Screenshot and code edit data
%%
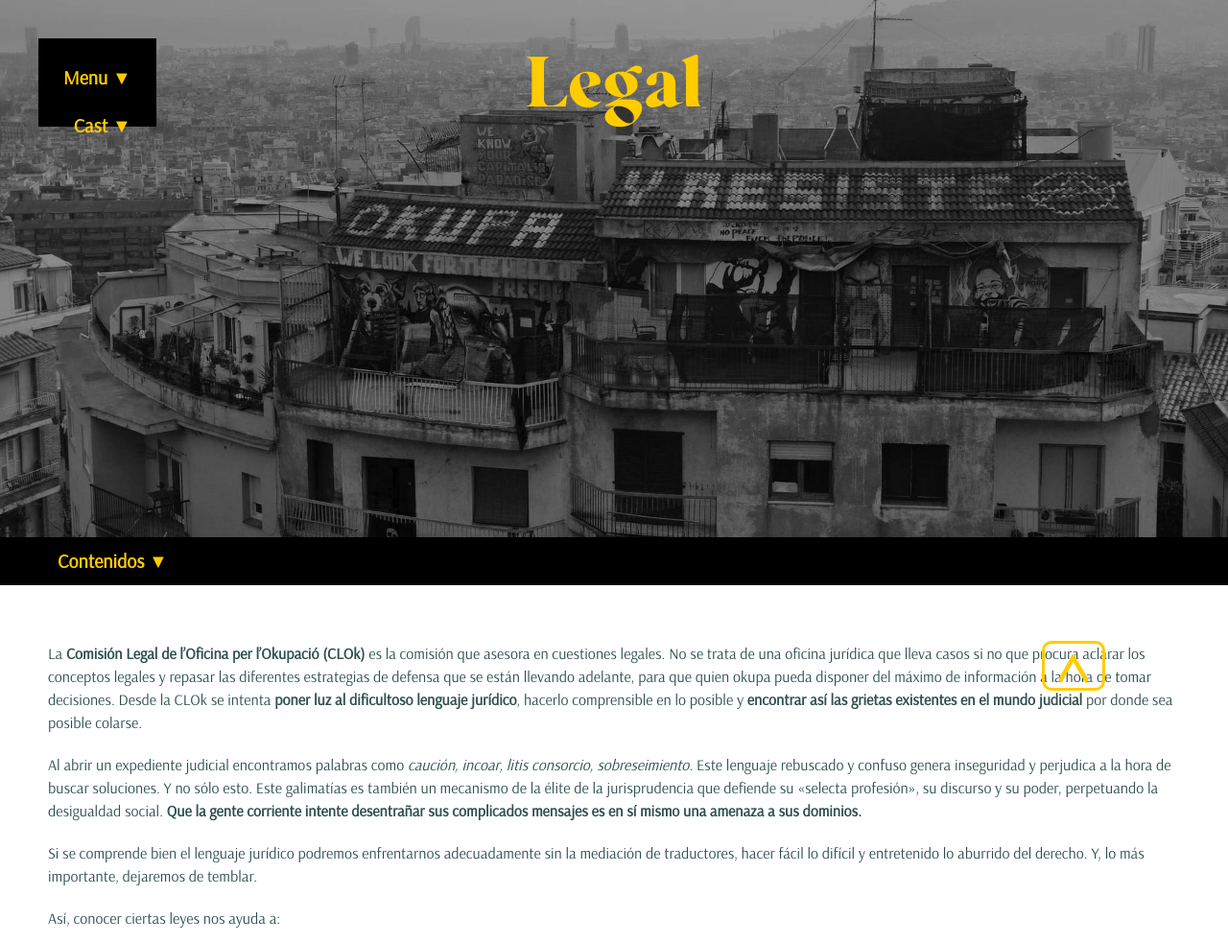
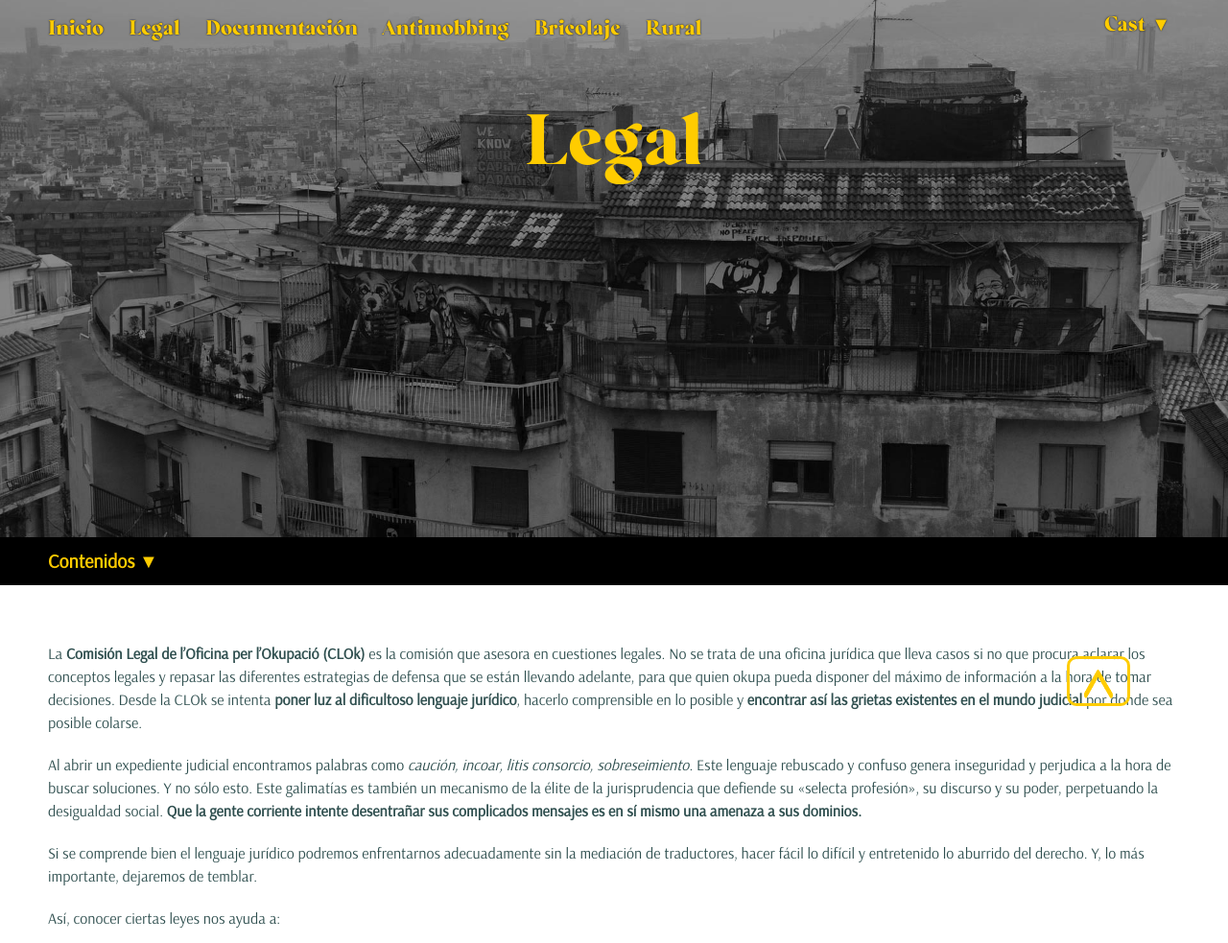
Before and after one commit to nada-no/ofiok, a plain HTML site: page legal.html in a window 1280 px wide. Shown: the top 983 px of the page at 96% size. Drawn offline with Linux system fonts and the light colour scheme.

Commit message:
terminada excepto video

```diff
--- a/legal.html
+++ b/legal.html
@@ -14,8 +14,18 @@
 <body>
     <header>
         <nav>
+            <div id="navgran">
+
+                <div><a href="index.html">Inicio</a></div>
+
+                <div><a href="#">Legal</a></div>
+                <div><a href="#">Documentación</a></div>
+                <div><a href="#">Antimobbing</a></div>
+                <div><a href="#">Bricolaje</a></div>
+                <div><a href="#">Rural</a></div>
+                </div>
             <div id="navbar">
-                <img id="logo" src="images/okupa-logo.png" width="100px">
+
                 <p id="menu">Menu ▼</p>
                 <div class="desplega" id="menucont" style="display: none;">
                     <div>
@@ -34,11 +44,11 @@
                         <p><a href="#">Bricolaje</a></p>
                     </div>
                     <div>
-                        <p><a href="#">Legal</a></p>
+                        <p><a href="#">Rural</a></p>
                     </div>
                 </div>
             </div>
-            <div>
+            <div id="langbar">
                 <p id="lang">Cast ▼</p>
                 <div class="desplega" id="langcont" style="display: none;">
                     <div>
@@ -853,7 +863,7 @@
     </main>
 
     <footer>
-        <p>Oficina por la Okupación de Karcelona 2020</p>
+        <img src="images/okupa-logo.png" width="60px"><p>Oficina por la Okupación de Karcelona 2020</p>
     </footer>
 
     <script src="ofi.js"></script>
--- a/style.css
+++ b/style.css
@@ -278,6 +278,10 @@ a:visited{
 
 }
 
+footer *{
+    display: inline-block;
+}
+
 form {
     padding-top: 5vw;
     padding-bottom: 5vw;
--- a/styles_content.css
+++ b/styles_content.css
@@ -155,9 +155,7 @@ table {
     float: left;
 }
 
-#logo{
-    display: none;
-}
+
 
 #lang{
     float: right;
@@ -196,8 +194,8 @@ table {
     border: 3px solid #ffcc00;
     position: fixed;
     z-index: 500;
-    bottom: 10vh;
-    right: 10vw;
+    bottom: 8vh;
+    right: 8vw;
     border-radius: 10px 10px 10px 10px;
 -moz-border-radius: 10px 10px 10px 10px;
 -webkit-border-radius: 10px 10px 10px 10px;
@@ -245,7 +243,7 @@ p,ul,ol,quote{
 
 
 h1,h2{
-    padding-top: 40px;
+    padding-top: 100px;
 }
 
 h2{
@@ -273,7 +271,7 @@ ul{
     display: block;
     background-color: black;
     color: #ffcc00;
-   padding-left: 50px;
+   padding-left: 40px;
     cursor: pointer;
     font-size: 20px;
 }
@@ -296,6 +294,7 @@ nav:hover{
 #contenido{
     display: none;
     font-size: 16px;
+    padding: 0;
 
 }
 
@@ -369,17 +368,76 @@ main{
     padding-right: 40px;
 }
 
+#navgran{
+    display:none;
+}
+
+footer *{
+    display: inline-block;
+}
+
+footer{
+     background-color: rgb(26, 26, 26);
+    color: rgb(64, 64, 64);
+    font-family: arsenal, sans-serif;
+    padding: 2vw;
+    padding-top: 5vw;
+}
+
 @media only screen and (min-width: 700px) {
 
 
 nav{
     position: fixed;
-    margin: 40px;
+   padding: 0;
     z-index: 200;
+    background-color: transparent;
+    font-weight: normal;
+    display: block;
+    width: 100%;
+           font-size: 20px;
+    font-family: regato, serif;
+            text-shadow: 0px 0px 2px black;
+
 
 }
 
+    #navbar{
+        display:none;
+    }
 
+    #langbar{
+        float:right;
+        margin-right: 50px;
+    }
 
+    #navgran{
+        float:left;
+        margin-left: 50px;
+        padding: 0;
+        display: block;
+
+    }
+
+    #navgran div{
+        display: inline-block;
+        padding: 16px;
+        padding-left: 0;
+        padding-right: 20px;
+    }
+
+    #navgran div:hover{
+        text-decoration: underline;
+    }
+
+    .desplega{
+        width: 200px;
+    }
+
+    button{
+        width: 300px;
+        display: inline-block;
+        margin-right: 15px;
+    }
 
 }
```
Also changed, not shown: index.html (+1 -1 lines), 2 other files.
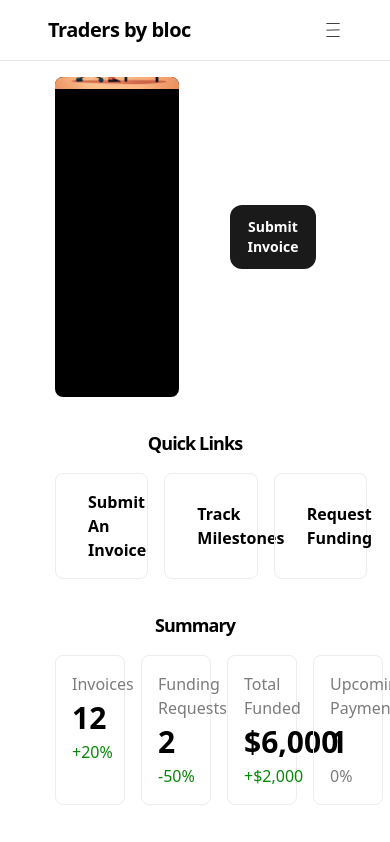
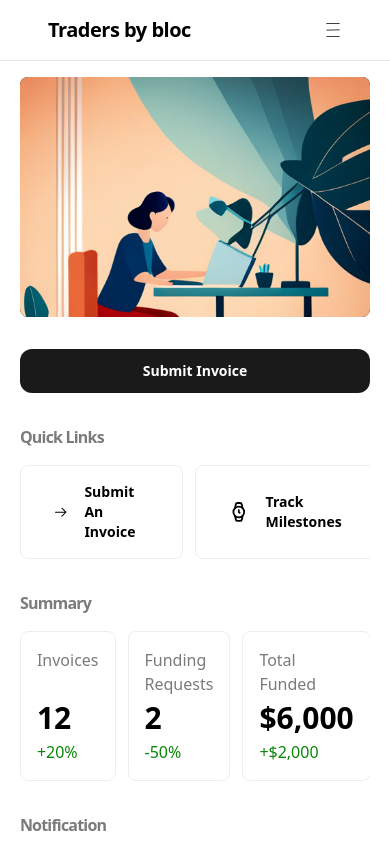
Before and after one commit to AceRex/traders-bloc, a React (Vite) app: page / in a window 390 px wide. Shown: the top 842 px of the page. Built offline with nearby package versions, Linux system fonts and the light colour scheme.

Commit message:
adjusted

```diff
--- a/package.json
+++ b/package.json
@@ -19,7 +19,8 @@
     "react-icons": "^5.3.0",
     "react-loader-spinner": "^6.1.6",
     "react-redux": "^9.1.2",
-    "react-router-dom": "^6.26.2"
+    "react-router-dom": "^6.26.2",
+    "react-select": "^5.8.1"
   },
   "devDependencies": {
     "@eslint/js": "^9.9.0",
--- a/src/components/container.tsx
+++ b/src/components/container.tsx
@@ -1,7 +1,11 @@
-import { ReactElement } from "react"
+import { ReactElement } from "react";
 
-function Container({children}: {children: ReactElement}) {
-  return <main className={`w-[80%] m-auto p-4`}>{children}</main>;
+function Container({ children }: { children: ReactElement }) {
+  return (
+    <main className={`lg:w-[80%] w-[98%] m-auto p-4`}>
+      <>{children}</>
+    </main>
+  );
 }
 
-export default Container
+export default Container;
--- a/src/components/form/formgroup.tsx
+++ b/src/components/form/formgroup.tsx
@@ -1,7 +1,7 @@
 import { ReactNode } from "react";
 
 function FormGroup({ children }: { children: ReactNode }) {
-  return <div className="flex w-full gap-4">{children}</div>;
+  return <div className="grid grid-flow-col w-full gap-3 overflow-x-auto scrollbar-hide">{children}</div>;
 }
 
 export default FormGroup;
--- a/src/output.css
+++ b/src/output.css
@@ -562,8 +562,68 @@ video {
   position: fixed;
 }
 
+.absolute {
+  position: absolute;
+}
+
 .relative {
   position: relative;
+}
+
+.left-0 {
+  left: 0px;
+}
+
+.top-0 {
+  top: 0px;
+}
+
+.top-20 {
+  top: 5rem;
+}
+
+.top-\[2\%\] {
+  top: 2%;
+}
+
+.top-\[10\%\] {
+  top: 10%;
+}
+
+.top-\[50\%\] {
+  top: 50%;
+}
+
+.top-\[70\%\] {
+  top: 70%;
+}
+
+.top-\[80\%\] {
+  top: 80%;
+}
+
+.top-\[90\%\] {
+  top: 90%;
+}
+
+.top-\[3rem\] {
+  top: 3rem;
+}
+
+.top-\[5rem\] {
+  top: 5rem;
+}
+
+.top-\[4rem\] {
+  top: 4rem;
+}
+
+.top-\[3\.9rem\] {
+  top: 3.9rem;
+}
+
+.top-\[3\.8rem\] {
+  top: 3.8rem;
 }
 
 .m-2 {
@@ -582,11 +642,6 @@ video {
 .my-4 {
   margin-top: 1rem;
   margin-bottom: 1rem;
-}
-
-.my-6 {
-  margin-top: 1.5rem;
-  margin-bottom: 1.5rem;
 }
 
 .my-8 {
@@ -646,6 +701,10 @@ video {
   display: flex;
 }
 
+.grid {
+  display: grid;
+}
+
 .hidden {
   display: none;
 }
@@ -674,8 +733,8 @@ video {
   height: 100vh;
 }
 
-.h-\[20rem\] {
-  height: 20rem;
+.h-\[15rem\] {
+  height: 15rem;
 }
 
 .h-\[40px\] {
@@ -684,6 +743,14 @@ video {
 
 .h-\[40vh\] {
   height: 40vh;
+}
+
+.h-\[50\%\] {
+  height: 50%;
+}
+
+.h-\[70vh\] {
+  height: 70vh;
 }
 
 .h-full {
@@ -696,14 +763,6 @@ video {
 
 .w-1 {
   width: 0.25rem;
-}
-
-.w-1\/3 {
-  width: 33.333333%;
-}
-
-.w-1\/4 {
-  width: 25%;
 }
 
 .w-14 {
@@ -738,10 +797,6 @@ video {
   width: 20%;
 }
 
-.w-\[40\%\] {
-  width: 40%;
-}
-
 .w-\[40px\] {
   width: 40px;
 }
@@ -754,10 +809,6 @@ video {
   width: 60%;
 }
 
-.w-\[70\%\] {
-  width: 70%;
-}
-
 .w-\[80\%\] {
   width: 80%;
 }
@@ -766,13 +817,12 @@ video {
   width: 90%;
 }
 
+.w-\[98\%\] {
+  width: 98%;
+}
+
 .w-full {
   width: 100%;
-}
-
-.-translate-y-28 {
-  --tw-translate-y: -7rem;
-  transform: translate(var(--tw-translate-x), var(--tw-translate-y)) rotate(var(--tw-rotate)) skewX(var(--tw-skew-x)) skewY(var(--tw-skew-y)) scaleX(var(--tw-scale-x)) scaleY(var(--tw-scale-y));
 }
 
 .cursor-not-allowed {
@@ -785,6 +835,14 @@ video {
 
 .resize-none {
   resize: none;
+}
+
+.list-none {
+  list-style-type: none;
+}
+
+.grid-flow-col {
+  grid-auto-flow: column;
 }
 
 .flex-row {
@@ -835,6 +893,10 @@ video {
   justify-content: space-between;
 }
 
+.gap-0 {
+  gap: 0px;
+}
+
 .gap-1 {
   gap: 0.25rem;
 }
@@ -865,6 +927,10 @@ video {
 
 .overflow-hidden {
   overflow: hidden;
+}
+
+.overflow-x-auto {
+  overflow-x: auto;
 }
 
 .overflow-y-scroll {
@@ -1026,11 +1092,6 @@ video {
   line-height: 2.25rem;
 }
 
-.text-6xl {
-  font-size: 3.75rem;
-  line-height: 1;
-}
-
 .text-lg {
   font-size: 1.125rem;
   line-height: 1.75rem;
@@ -1140,6 +1201,15 @@ video {
   transition-duration: 200ms;
 }
 
+.scrollbar-hide {
+  -ms-overflow-style: none;
+  scrollbar-width: none;
+}
+
+.scrollbar-hide::-webkit-scrollbar {
+  display: none;
+}
+
 /* @import url("https://fonts.googleapis.com/css2?family=Work+Sans:ital,wght@0,100..900;1,100..900&display=swap"); */
 
 * {
@@ -1246,6 +1316,10 @@ input[type="number"] {
     width: 100%;
   }
 
+  .max-md\:text-left {
+    text-align: left;
+  }
+
   .max-md\:text-center {
     text-align: center;
   }
@@ -1265,9 +1339,19 @@ input[type="number"] {
     line-height: 1.75rem;
   }
 
+  .max-md\:text-sm {
+    font-size: 0.875rem;
+    line-height: 1.25rem;
+  }
+
   .max-md\:text-xs {
     font-size: 0.75rem;
     line-height: 1rem;
+  }
+
+  .max-md\:text-text_light {
+    --tw-text-opacity: 1;
+    color: rgb(123 123 123 / var(--tw-text-opacity));
   }
 }
 
@@ -1277,29 +1361,30 @@ input[type="number"] {
   }
 }
 
-@media (min-width: 640px) {
-  .sm\:hidden {
-    display: none;
-  }
-}
-
-@media (min-width: 768px) {
-  .md\:hidden {
-    display: none;
+@media (min-width: 1024px) {
+  .lg\:my-6 {
+    margin-top: 1.5rem;
+    margin-bottom: 1.5rem;
   }
 
-  .md\:w-\[60\%\] {
-    width: 60%;
-  }
-}
-
-@media (min-width: 1024px) {
   .lg\:block {
     display: block;
   }
 
   .lg\:hidden {
     display: none;
+  }
+
+  .lg\:h-\[20rem\] {
+    height: 20rem;
+  }
+
+  .lg\:w-1\/4 {
+    width: 25%;
+  }
+
+  .lg\:w-2\/4 {
+    width: 50%;
   }
 
   .lg\:w-\[20\%\] {
@@ -1330,6 +1415,23 @@ input[type="number"] {
     width: 90%;
   }
 
+  .lg\:w-full {
+    width: 100%;
+  }
+
+  .lg\:-translate-y-28 {
+    --tw-translate-y: -7rem;
+    transform: translate(var(--tw-translate-x), var(--tw-translate-y)) rotate(var(--tw-rotate)) skewX(var(--tw-skew-x)) skewY(var(--tw-skew-y)) scaleX(var(--tw-scale-x)) scaleY(var(--tw-scale-y));
+  }
+
+  .lg\:flex-row {
+    flex-direction: row;
+  }
+
+  .lg\:gap-8 {
+    gap: 2rem;
+  }
+
   .lg\:text-3xl {
     font-size: 1.875rem;
     line-height: 2.25rem;
@@ -1338,6 +1440,11 @@ input[type="number"] {
   .lg\:text-4xl {
     font-size: 2.25rem;
     line-height: 2.5rem;
+  }
+
+  .lg\:text-6xl {
+    font-size: 3.75rem;
+    line-height: 1;
   }
 
   .lg\:text-sm {
--- a/src/pages/dashboard.tsx
+++ b/src/pages/dashboard.tsx
@@ -18,25 +18,25 @@ function Dashboard() {
   const userDetails = useSelector((state: RootState) => state.auth.userDetails);
 
   return (
-    <div>
+    <main>
       <MainHeader />
       <Container>
         <>
-          <div className="flex flex-row items-center gap-8">
-            <div className="overflow-hidden rounded-lg w-2/4 h-[20rem] bg-black">
+          <div className="flex lg:flex-row flex-col items-center lg:gap-8 gap-0">
+            <div className="overflow-hidden rounded-lg lg:w-2/4 w-full lg:h-[20rem] h-[15rem] bg-black">
               <img
                 src={bg}
                 alt="bg"
-                className="w-[100%] object-contain object-center -translate-y-28"
+                className="w-[100%] object-contain object-center lg:-translate-y-28"
               />
             </div>
-            <div className="w-2/4 flex flex-col place-content-center items-center">
-              <p className="font-black text-6xl">
+            <div className="lg:w-2/4 w-full flex flex-col place-content-center items-center">
+              <p className="font-black lg:text-6xl text-3xl capitalize my-4">
                 {/* eslint-disable-next-line @typescript-eslint/ban-ts-comment */}
                 {/* @ts-expect-error */}
                 {userDetails?.company_details}
               </p>
-              <div className="w-[70%] my-6">
+              <div className="lg:w-[70%] w-[100%] lg:my-6">
                 <Button
                   text="Submit invoice"
                   onClick={() => navigate("/invoice_submit")}
@@ -44,58 +44,58 @@ function Dashboard() {
               </div>
             </div>
           </div>
-          <p className="max-md:text-lg lg:text-xl mt-8 mb-4 font-extrabold max-md:text-center max-sm:tracking-tighter lg:tracking-tight">
+          <p className="max-md:text-md lg:text-xl max-md:text-text_light mt-8 mb-4 font-extrabold max-md:text-left text-center max-sm:tracking-tighter lg:tracking-tight">
             Quick Links
           </p>
           <FormGroup>
             <div
               onClick={() => navigate("/invoice_submit")}
-              className="flex flex-row items-center gap-4 w-1/3 border border-bg_light rounded-lg p-4 cursor-pointer"
+              className="flex flex-row items-center gap-4 w-full border border-bg_light rounded-lg p-4 px-8 cursor-pointer"
             >
-              <GoArrowRight size={30} />
-              <p className="font-bold capitalize">Submit an invoice</p>
+                <GoArrowRight size={30} />
+                <p className="font-bold capitalize max-md:text-sm">Submit an invoice</p>
             </div>
             <div
               onClick={() => navigate("/milestone")}
-              className="flex flex-row items-center gap-4 w-1/3 border border-bg_light rounded-lg p-4 cursor-pointer"
+              className="flex flex-row items-center gap-4 w-full border border-bg_light rounded-lg p-4 px-8 cursor-pointer"
             >
               <LuWatch size={30} />
-              <p className="font-bold capitalize">Track milestones</p>
+              <p className="font-bold capitalize  max-md:text-sm">Track milestones</p>
             </div>
             <div
               onClick={() => navigate("/funding_request")}
-              className="flex flex-row items-center gap-4 w-1/3 border border-bg_light rounded-lg p-4 cursor-pointer"
+              className="flex flex-row items-center gap-4 w-full border border-bg_light rounded-lg p-4 px-8 cursor-pointer"
             >
               <FaRegMoneyBillAlt size={30} />
-              <p className="font-bold capitalize">Request funding</p>
+              <p className="font-bold capitalize  max-md:text-sm">Request funding</p>
             </div>
           </FormGroup>
-          <p className="max-md:text-lg lg:text-xl mt-8 mb-4 font-extrabold max-md:text-center max-sm:tracking-tighter lg:tracking-tight">
+          <p className="max-md:text-md lg:text-xl  max-md:text-text_light mt-8 mb-4 font-extrabold max-md:text-left text-center max-sm:tracking-tighter lg:tracking-tight">
             Summary
           </p>
           <FormGroup>
-            <div className="flex flex-col gap-1 w-1/4 border border-bg_light rounded-lg p-4">
-              <p className=" capitalize text-text_light">Invoices</p>
+            <div className="flex flex-col gap-1 w-full border border-bg_light rounded-lg p-4">
+              <p className=" capitalize text-text_light h-[50%]">Invoices</p>
               <p className="font-bold text-3xl capitalize">12</p>
               <p className=" capitalize text-success">+20%</p>
             </div>
-            <div className="flex flex-col gap-1 w-1/4 border border-bg_light rounded-lg p-4">
-              <p className=" capitalize text-text_light">Funding requests</p>
+            <div className="flex flex-col gap-1 w-full border border-bg_light rounded-lg p-4">
+              <p className=" capitalize text-text_light h-[50%]">Funding requests</p>
               <p className="font-bold text-3xl capitalize">2</p>
               <p className=" capitalize text-success">-50%</p>
             </div>
-            <div className="flex flex-col gap-1 w-1/4 border border-bg_light rounded-lg p-4">
-              <p className="capitalize text-text_light">Total funded</p>
+            <div className="flex flex-col gap-1 w-full border border-bg_light rounded-lg p-4">
+              <p className="capitalize text-text_light h-[50%]">Total funded</p>
               <p className="font-bold text-3xl capitalize">$6,000</p>
               <p className=" capitalize text-success">+$2,000</p>
             </div>
-            <div className="flex flex-col gap-1 w-1/4 border border-bg_light rounded-lg p-4">
-              <p className=" capitalize text-text_light">Upcoming payments</p>
+            <div className="flex flex-col gap-1 w-full border border-bg_light rounded-lg p-4">
+              <p className=" capitalize text-text_light h-[50%]">Upcoming payments</p>
               <p className="font-bold text-3xl capitalize">1</p>
               <p className=" capitalize text-text_light">0%</p>
             </div>
           </FormGroup>
-          <p className="max-md:text-lg lg:text-xl mt-8 mb-4 font-extrabold max-md:text-center max-sm:tracking-tighter lg:tracking-tight">
+          <p className="max-md:text-md lg:text-xl  max-md:text-text_light mt-8 mb-4 font-extrabold max-md:text-left text-center max-sm:tracking-tighter lg:tracking-tight">
             Notification
           </p>
           <div className="flex flex-col gap-6">
@@ -122,7 +122,7 @@ function Dashboard() {
           </div>
         </>
       </Container>
-    </div>
+    </main>
   );
 }
 
```
Also changed, not shown: src/components/headers/mainHeader.tsx (+18 -6 lines), src/pages/invoiceSubmit.tsx (+36 -12 lines), tailwind.config.js (+14 -1 lines), 1 other file (tests, documents, lock files or other folders).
%%
* **Problem details**
Return every line from the entries that holds the string "overflow".

* **Result below**
+  return <div className="grid grid-flow-col w-full gap-3 overflow-x-auto scrollbar-hide">{children}</div>;
 .overflow-hidden {
   overflow: hidden;
+.overflow-x-auto {
+  overflow-x: auto;
 .overflow-y-scroll {
+  -ms-overflow-style: none;
-            <div className="overflow-hidden rounded-lg w-2/4 h-[20rem] bg-black">
+            <div className="overflow-hidden rounded-lg lg:w-2/4 w-full lg:h-[20rem] h-[15rem] bg-black">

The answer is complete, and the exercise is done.